I moved to DC this past May with no network, no fall internship offer, and very little knowledge of the employment landscape of the DMV area. I knew that I would need industry connections and a better understanding of the opportunities available to successfully navigate recruiting this fall and spring, and so I spent the bulk of my free time over the summer reaching out to anyone even remotely connected to me, requesting informational interviews. A few hundred cold emails, InMails, and connection requests later I stand one week away from starting an internship at the U.S. Treasury, confident in my understanding of the employment landscape and connected to a substantial number of working professionals across the various federal agencies and private companies I’m exploring recruiting opportunities with for the coming year.
Between May and August, I reached out to more than 300 alumni and second-degree connections, and met personally with more than 80 individuals who work for firms in the DMV area that interest me. The process helped me build a network of working professionals across the various financial services firms and agencies in DC, and allowed me to build valuable networking skills that will undoubtedly benefit me for years to come.
The informational interview process in a nutshell:
- Define your firms of interest
Hash out a list of all firms that interest you, even those you aren’t familiar with. Have an open mind and cast a wide net at this stage – you want to have lots of options when searching for connections.
- Search for connections
LinkedIn is a powerful tool for networking, and using some of the more advanced search options you can identify alumni, former colleagues, and second degree connections who work for your firms of interest. Identify as many potential connections as possible – remember that many of your inquiries will never be opened or answered, so more is better here.
- Reach out
At this point in the process, I started a spreadsheet to keep track of who I had reached out to, how I did so, and whether they responded. In many cases, you’ll be reaching out using LinkedIn’s InMail (this requires a LinkedIn Premium account, which is well worth the cost for those who need to network heavily for a period of time), though you can sometimes find an individual’s email address or other point of contact published online. Your message should be brief, and should state in short why you’re reaching out and how you are connected (we went to the same school, we used to work for the same company, we contribute to the same organizations). Offering to meet briefly over coffee is a good starting point for most connections, and you can also let people know that you’re looking to hear about their experience with “X Company,” and not simply hunting for an internal referral.

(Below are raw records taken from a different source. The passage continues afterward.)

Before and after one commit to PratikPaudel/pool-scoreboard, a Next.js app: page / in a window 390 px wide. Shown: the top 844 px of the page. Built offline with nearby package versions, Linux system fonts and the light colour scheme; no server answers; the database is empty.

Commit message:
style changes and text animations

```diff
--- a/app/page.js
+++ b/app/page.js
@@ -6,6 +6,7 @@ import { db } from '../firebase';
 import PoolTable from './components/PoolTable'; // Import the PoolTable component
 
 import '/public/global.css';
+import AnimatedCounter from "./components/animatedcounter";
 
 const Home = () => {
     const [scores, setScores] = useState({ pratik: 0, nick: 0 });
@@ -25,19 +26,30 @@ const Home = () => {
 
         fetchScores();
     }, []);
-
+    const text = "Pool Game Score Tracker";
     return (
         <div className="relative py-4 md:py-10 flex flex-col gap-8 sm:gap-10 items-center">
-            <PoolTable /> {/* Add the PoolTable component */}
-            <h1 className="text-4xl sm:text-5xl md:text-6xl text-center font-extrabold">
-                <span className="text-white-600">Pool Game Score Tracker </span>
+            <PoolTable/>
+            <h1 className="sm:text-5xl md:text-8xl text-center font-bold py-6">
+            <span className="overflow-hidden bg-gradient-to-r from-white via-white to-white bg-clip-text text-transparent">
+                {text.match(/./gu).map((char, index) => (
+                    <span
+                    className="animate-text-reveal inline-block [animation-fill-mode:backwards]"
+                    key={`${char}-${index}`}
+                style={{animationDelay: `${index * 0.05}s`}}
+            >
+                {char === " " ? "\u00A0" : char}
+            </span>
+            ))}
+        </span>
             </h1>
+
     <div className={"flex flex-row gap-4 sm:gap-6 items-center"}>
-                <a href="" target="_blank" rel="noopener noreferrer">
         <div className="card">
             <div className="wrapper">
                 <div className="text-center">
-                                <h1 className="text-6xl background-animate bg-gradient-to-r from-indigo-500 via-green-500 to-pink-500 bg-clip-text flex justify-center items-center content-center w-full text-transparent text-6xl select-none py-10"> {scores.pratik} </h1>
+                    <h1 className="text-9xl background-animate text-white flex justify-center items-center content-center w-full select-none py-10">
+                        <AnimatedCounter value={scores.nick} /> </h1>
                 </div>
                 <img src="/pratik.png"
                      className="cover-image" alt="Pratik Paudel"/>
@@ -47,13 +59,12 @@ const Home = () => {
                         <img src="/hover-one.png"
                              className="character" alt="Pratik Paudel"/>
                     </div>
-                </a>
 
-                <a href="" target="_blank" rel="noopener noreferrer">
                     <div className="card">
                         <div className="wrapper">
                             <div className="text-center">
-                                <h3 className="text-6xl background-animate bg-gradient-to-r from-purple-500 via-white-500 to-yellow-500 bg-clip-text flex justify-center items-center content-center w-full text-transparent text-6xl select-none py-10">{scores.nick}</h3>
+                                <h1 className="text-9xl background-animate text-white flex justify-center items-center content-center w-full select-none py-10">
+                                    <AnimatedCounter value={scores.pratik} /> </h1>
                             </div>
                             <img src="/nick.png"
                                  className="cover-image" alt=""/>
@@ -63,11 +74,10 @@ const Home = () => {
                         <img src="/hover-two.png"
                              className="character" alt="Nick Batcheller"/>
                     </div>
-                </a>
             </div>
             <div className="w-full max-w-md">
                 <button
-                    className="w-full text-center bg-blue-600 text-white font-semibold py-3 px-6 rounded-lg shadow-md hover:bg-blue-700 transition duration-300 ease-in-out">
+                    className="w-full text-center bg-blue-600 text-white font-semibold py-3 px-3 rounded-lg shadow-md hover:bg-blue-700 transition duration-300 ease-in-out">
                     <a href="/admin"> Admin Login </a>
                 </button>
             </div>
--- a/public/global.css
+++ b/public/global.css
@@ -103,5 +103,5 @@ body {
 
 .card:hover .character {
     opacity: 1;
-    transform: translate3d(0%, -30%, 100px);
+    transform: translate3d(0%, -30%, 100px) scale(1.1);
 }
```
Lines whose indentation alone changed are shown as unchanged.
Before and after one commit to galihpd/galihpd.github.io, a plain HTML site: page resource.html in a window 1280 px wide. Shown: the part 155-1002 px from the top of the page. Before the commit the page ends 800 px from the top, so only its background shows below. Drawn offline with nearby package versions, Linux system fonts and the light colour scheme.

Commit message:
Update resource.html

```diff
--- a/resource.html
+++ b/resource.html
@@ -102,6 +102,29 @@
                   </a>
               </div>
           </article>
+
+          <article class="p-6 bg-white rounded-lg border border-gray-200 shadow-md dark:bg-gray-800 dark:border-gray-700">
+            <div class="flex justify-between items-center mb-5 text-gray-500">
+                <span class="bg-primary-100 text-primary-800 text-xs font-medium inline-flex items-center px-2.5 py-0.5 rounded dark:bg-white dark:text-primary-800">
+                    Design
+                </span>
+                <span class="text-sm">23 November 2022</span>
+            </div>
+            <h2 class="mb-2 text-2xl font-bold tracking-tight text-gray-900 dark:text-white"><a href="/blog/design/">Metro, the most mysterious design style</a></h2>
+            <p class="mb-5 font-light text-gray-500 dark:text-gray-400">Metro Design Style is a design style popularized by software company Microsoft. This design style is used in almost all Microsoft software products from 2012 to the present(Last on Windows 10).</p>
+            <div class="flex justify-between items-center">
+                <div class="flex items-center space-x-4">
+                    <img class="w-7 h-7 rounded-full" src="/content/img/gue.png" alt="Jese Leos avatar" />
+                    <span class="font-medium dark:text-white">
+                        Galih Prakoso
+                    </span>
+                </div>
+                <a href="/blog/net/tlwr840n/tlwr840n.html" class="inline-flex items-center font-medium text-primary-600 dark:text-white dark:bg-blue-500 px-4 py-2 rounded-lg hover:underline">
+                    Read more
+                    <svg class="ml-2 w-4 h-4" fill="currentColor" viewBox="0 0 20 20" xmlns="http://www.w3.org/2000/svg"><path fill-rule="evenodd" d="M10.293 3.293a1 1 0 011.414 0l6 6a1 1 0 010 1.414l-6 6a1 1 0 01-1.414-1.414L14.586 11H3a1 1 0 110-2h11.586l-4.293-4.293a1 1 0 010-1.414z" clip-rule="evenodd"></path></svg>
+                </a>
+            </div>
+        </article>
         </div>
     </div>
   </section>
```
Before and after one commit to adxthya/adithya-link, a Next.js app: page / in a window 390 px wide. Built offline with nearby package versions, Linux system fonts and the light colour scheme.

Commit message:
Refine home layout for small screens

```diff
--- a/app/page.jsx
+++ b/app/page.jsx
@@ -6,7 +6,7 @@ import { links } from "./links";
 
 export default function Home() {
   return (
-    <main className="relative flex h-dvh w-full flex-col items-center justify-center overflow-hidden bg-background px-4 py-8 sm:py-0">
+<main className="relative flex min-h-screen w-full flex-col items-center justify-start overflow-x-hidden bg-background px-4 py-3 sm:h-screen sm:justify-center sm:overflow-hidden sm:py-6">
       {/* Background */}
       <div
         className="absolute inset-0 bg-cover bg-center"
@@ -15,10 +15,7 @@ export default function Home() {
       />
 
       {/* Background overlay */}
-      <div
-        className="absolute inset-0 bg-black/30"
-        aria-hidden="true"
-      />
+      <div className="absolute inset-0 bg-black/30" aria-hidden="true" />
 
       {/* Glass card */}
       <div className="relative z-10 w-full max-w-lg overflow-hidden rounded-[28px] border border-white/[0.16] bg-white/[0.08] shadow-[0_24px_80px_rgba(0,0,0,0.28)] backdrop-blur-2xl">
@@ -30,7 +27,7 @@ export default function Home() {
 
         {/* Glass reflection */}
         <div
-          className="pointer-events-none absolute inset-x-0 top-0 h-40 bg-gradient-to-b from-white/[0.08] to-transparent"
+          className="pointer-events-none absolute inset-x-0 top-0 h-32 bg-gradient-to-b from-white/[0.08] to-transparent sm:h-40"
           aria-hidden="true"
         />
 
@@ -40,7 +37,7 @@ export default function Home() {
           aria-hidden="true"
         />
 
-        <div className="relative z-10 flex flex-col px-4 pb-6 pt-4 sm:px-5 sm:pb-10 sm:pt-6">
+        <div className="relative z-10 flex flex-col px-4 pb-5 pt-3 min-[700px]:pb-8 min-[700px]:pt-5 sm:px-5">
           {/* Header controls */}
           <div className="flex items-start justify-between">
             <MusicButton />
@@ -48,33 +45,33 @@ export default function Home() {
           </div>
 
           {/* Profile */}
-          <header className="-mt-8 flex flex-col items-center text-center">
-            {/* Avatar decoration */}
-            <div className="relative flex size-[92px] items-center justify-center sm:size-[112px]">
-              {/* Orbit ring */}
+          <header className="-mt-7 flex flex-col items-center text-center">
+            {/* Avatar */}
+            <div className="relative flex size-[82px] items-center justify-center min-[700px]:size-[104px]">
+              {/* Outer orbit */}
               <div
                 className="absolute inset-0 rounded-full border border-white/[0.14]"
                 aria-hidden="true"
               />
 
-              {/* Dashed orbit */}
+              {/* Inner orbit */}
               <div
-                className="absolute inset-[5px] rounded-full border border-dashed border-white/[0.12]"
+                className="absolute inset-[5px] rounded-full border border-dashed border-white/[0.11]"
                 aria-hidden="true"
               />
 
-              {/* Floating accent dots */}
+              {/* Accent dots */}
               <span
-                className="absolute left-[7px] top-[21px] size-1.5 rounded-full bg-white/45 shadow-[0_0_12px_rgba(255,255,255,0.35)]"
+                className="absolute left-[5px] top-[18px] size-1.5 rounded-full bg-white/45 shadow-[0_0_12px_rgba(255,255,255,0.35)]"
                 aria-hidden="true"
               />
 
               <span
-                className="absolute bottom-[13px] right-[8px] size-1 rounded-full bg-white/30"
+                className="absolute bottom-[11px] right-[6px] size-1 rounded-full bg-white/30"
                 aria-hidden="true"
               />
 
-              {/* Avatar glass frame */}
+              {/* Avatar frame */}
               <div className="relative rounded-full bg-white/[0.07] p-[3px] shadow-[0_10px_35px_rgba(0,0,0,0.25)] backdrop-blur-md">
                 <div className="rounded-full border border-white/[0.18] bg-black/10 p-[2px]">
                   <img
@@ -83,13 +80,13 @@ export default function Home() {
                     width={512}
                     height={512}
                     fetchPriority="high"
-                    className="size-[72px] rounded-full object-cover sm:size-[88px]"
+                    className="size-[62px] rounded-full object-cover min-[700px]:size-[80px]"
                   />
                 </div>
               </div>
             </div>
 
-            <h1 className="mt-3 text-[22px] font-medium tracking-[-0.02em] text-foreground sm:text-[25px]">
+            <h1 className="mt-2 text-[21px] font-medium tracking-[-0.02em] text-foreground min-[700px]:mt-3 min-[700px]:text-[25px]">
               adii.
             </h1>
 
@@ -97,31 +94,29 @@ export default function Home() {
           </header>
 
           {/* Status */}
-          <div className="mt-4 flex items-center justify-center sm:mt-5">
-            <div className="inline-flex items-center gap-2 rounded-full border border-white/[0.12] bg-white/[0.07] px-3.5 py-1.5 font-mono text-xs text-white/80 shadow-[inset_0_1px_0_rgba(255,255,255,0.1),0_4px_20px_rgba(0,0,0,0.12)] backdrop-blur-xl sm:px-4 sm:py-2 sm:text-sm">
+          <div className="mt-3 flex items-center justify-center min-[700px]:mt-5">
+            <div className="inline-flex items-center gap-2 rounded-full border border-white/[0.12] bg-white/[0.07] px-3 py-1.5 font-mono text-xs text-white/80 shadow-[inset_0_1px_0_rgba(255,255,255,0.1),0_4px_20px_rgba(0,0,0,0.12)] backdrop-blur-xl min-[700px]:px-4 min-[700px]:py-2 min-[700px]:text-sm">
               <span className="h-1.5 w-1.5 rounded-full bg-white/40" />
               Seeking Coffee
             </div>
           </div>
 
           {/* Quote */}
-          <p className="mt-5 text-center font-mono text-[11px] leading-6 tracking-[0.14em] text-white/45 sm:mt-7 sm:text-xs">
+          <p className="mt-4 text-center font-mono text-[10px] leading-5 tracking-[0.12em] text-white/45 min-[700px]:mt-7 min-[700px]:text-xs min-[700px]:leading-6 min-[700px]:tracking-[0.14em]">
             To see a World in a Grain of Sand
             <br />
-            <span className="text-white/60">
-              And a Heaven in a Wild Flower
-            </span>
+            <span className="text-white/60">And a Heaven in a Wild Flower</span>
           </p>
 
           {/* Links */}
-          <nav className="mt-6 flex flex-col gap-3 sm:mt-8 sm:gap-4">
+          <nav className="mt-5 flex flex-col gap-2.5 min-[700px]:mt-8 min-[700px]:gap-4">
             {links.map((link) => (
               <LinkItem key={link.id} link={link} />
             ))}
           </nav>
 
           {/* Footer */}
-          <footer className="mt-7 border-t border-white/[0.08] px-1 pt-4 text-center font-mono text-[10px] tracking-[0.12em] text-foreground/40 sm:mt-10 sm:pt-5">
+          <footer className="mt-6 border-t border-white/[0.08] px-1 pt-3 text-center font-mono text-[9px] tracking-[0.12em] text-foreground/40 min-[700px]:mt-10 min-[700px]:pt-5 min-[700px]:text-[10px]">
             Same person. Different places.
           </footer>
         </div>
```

Set up meetings with those who respond to your inquiry. Always offer to meet wherever is most convenient for your contact – remember, these people are taking time out of their schedules to meet with you, so make the process easy for them. Have a few questions on hand to keep the conversation moving, and be sure to present yourself well. Never directly ask for an internal referral during an informational interview, even if that is ultimately your motivation for reaching out (this wasn’t the case for me, as I was simply building my network). Often, though, if whoever you are meeting with is impressed, they will offer to refer you internally should you ever need it down the road. Always try to pick up the tab for those who agree to meet with you as a “thank you” for taking the time to talk about their experience and career path.
You should always send an email thanking your connection for meeting with you – do this within a few days after your meeting and keep the message brief.